Legislation That Helps CISA Warn Critical Infrastructure Owners of Cyber Threats Included in Senate NDAA

WASHINGTON — Legislation that would help the Cybersecurity and Infrastructure Security Agency (CISA) warn the owner or operator of critical infrastructure computer systems that it is vulnerable to cyberattacks was included in the Senate’s 2021 National Defense Authorization Act (NDAA). This legislation was introduced by U.S. Sens. Ron Johnson (R-Wis.), chairman of the Senate Homeland Security and Governmental Affairs Committee, and committee member Maggie Hassan (D-N.H.). Sens. Angus King (I-Maine) and Ron Wyden (D-Ore) also cosponsored the legislation.

Sens. Johnson and Hassan had this to say about the bill:

“Every day our adversaries target our critical infrastructure, including our electric grids, dams, and airports. And every day, CISA is made aware of vulnerabilities to these systems – some easily fixable – but is powerless to warn the potential victims. This legislation gives CISA the authority necessary to reach out and warn owners of critical infrastructure that they are open and vulnerable to cyberattacks before they become a victim,” said Sen. Johnson. “We ask Americans: if you see something, say something.
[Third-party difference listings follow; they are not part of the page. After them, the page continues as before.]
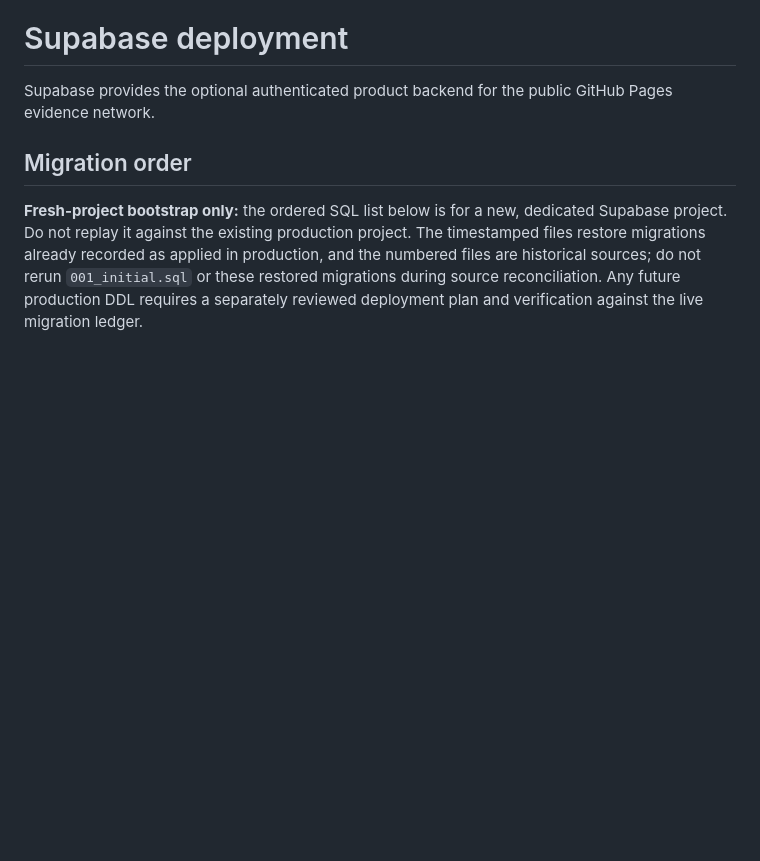
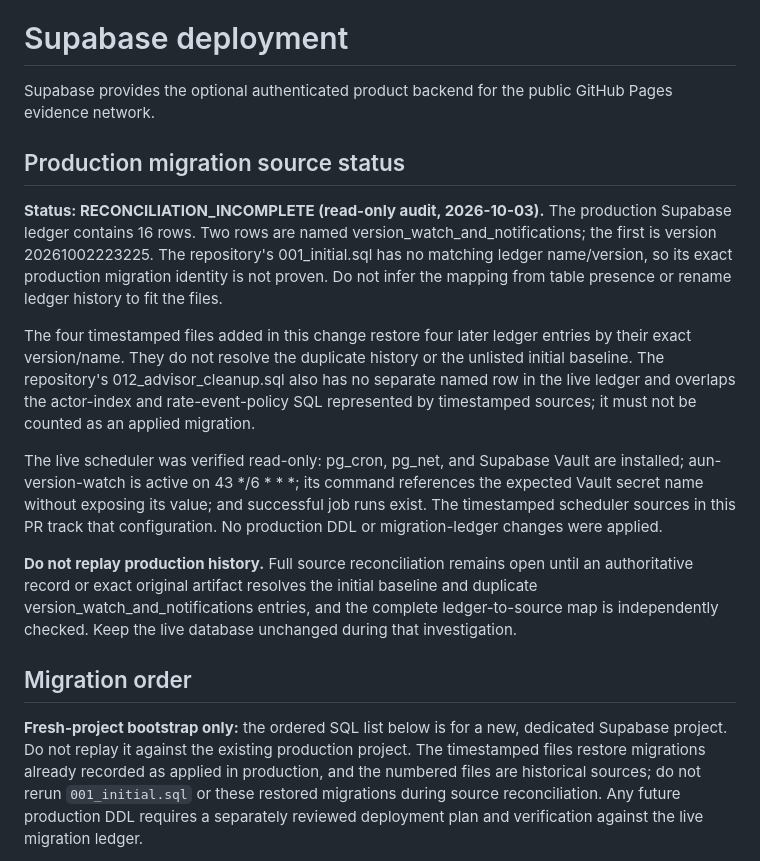
Before and after one commit to 2nedimucrs-by/agent-underwriting-network, a Markdown page: infra/supabase/README.md, the part around the change. GitHub-like rendering; blank space fills up the shorter version.

Commit message:
docs: record unresolved live migration provenance

```diff
--- a/infra/supabase/README.md
+++ b/infra/supabase/README.md
@@ -1,6 +1,16 @@
 # Supabase deployment
 
 Supabase provides the optional authenticated product backend for the public GitHub Pages evidence network.
+
+## Production migration source status
+
+**Status: RECONCILIATION_INCOMPLETE (read-only audit, 2026-10-03).** The production Supabase ledger contains 16 rows. Two rows are named version_watch_and_notifications; the first is version 20261002223225. The repository's 001_initial.sql has no matching ledger name/version, so its exact production migration identity is not proven. Do not infer the mapping from table presence or rename ledger history to fit the files.
+
+The four timestamped files added in this change restore four later ledger entries by their exact version/name. They do not resolve the duplicate history or the unlisted initial baseline. The repository's 012_advisor_cleanup.sql also has no separate named row in the live ledger and overlaps the actor-index and rate-event-policy SQL represented by timestamped sources; it must not be counted as an applied migration.
+
+The live scheduler was verified read-only: pg_cron, pg_net, and Supabase Vault are installed; aun-version-watch is active on 43 */6 * * *; its command references the expected Vault secret name without exposing its value; and successful job runs exist. The timestamped scheduler sources in this PR track that configuration. No production DDL or migration-ledger changes were applied.
+
+**Do not replay production history.** Full source reconciliation remains open until an authoritative record or exact original artifact resolves the initial baseline and duplicate version_watch_and_notifications entries, and the complete ledger-to-source map is independently checked. Keep the live database unchanged during that investigation.
 
 ## Migration order
 
```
With this legislation we are empowering CISA to do the same.”

“When CISA identifies a potential cyber vulnerability in an electrical grid or other critical infrastructure, it cannot always identify the owner of the company in order to alert the company about the vulnerability,” said Senator Hassan. “This common-sense proposal gives CISA the ability to get the information it needs from an Internet Service Provider in order to reach out to critical infrastructure companies to help prevent damaging cyberattacks. I will keep working with Senator Johnson and our colleagues on both sides to get this signed into law as part of the National Defense Authorization Act.”
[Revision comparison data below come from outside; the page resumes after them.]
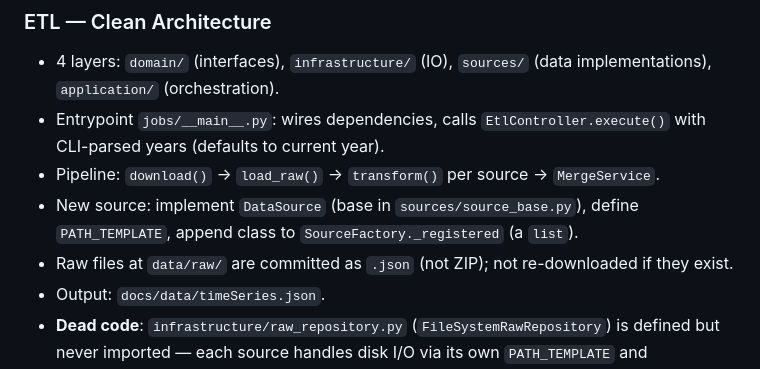
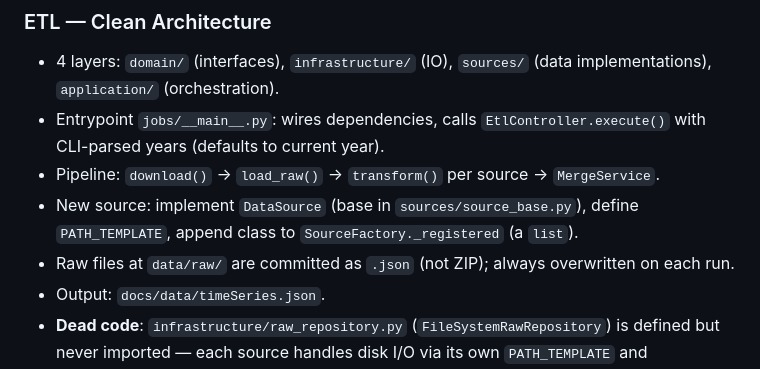
Before and after one commit to dee-smf/monitor-tmrs, a Markdown page: AGENTS.md, the part around the change. GitHub-like rendering.

Commit message:
docs(agents): fix inaccurate raw-file caching claim

```diff
--- a/AGENTS.md
+++ b/AGENTS.md
@@ -58,7 +58,7 @@ You are working on a codebase where precision, incremental updates, and explicit
 - Entrypoint `jobs/__main__.py`: wires dependencies, calls `EtlController.execute()` with CLI-parsed years (defaults to current year).
 - Pipeline: `download()` → `load_raw()` → `transform()` per source → `MergeService`.
 - New source: implement `DataSource` (base in `sources/source_base.py`), define `PATH_TEMPLATE`, append class to `SourceFactory._registered` (a `list`).
-- Raw files at `data/raw/` are committed as `.json` (not ZIP); not re-downloaded if they exist.
+- Raw files at `data/raw/` are committed as `.json` (not ZIP); always overwritten on each run.
 - Output: `docs/data/timeSeries.json`.
 - **Dead code**: `infrastructure/raw_repository.py` (`FileSystemRawRepository`) is defined but never imported — each source handles disk I/O via its own `PATH_TEMPLATE` and `HttpDownloader`.
 
```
In June 2019, DHS submitted a legislative proposal to Congress that would authorize the Cybersecurity and Infrastructure Security Agency (CISA) to issue administrative subpoenas to telecommunications companies in an effort to identify owners and operators of critical infrastructure systems and devices that were at risk to cyberattacks.

  • The legislation gives CISA a limited authority to detect, identify, and receive information only related to critical infrastructure systems for a cybersecurity purpose.
  • The purpose of this legislation is to provide CISA the legal means necessary to notify the owner of the critical infrastructure system who was the subject of the subpoena, as a result CISA must notify the vulnerable party within 7 days of receiving their information. Additionally, to ensure the privacy of affected parties or entities CISA must destroy personally identifiable information (PII) after 6 months.
  • The legislation includes an annual report to both Congress and the public. It requires reporting on the number of cybersecurity vulnerabilities that have been mitigated and number of entities warned because of this new authority. This allows Congress and the public to better understand whether CISA’s administrative subpoena program has been effective at making U.S. critical infrastructure more secure. 
  • The bill requires subpoenas to be authenticated by electronic signature, or similar future technology, so that the internet service provider (ISP) knows it is coming from CISA and has not been fraudulently generated to unlawfully access the PII of ISP subscribers.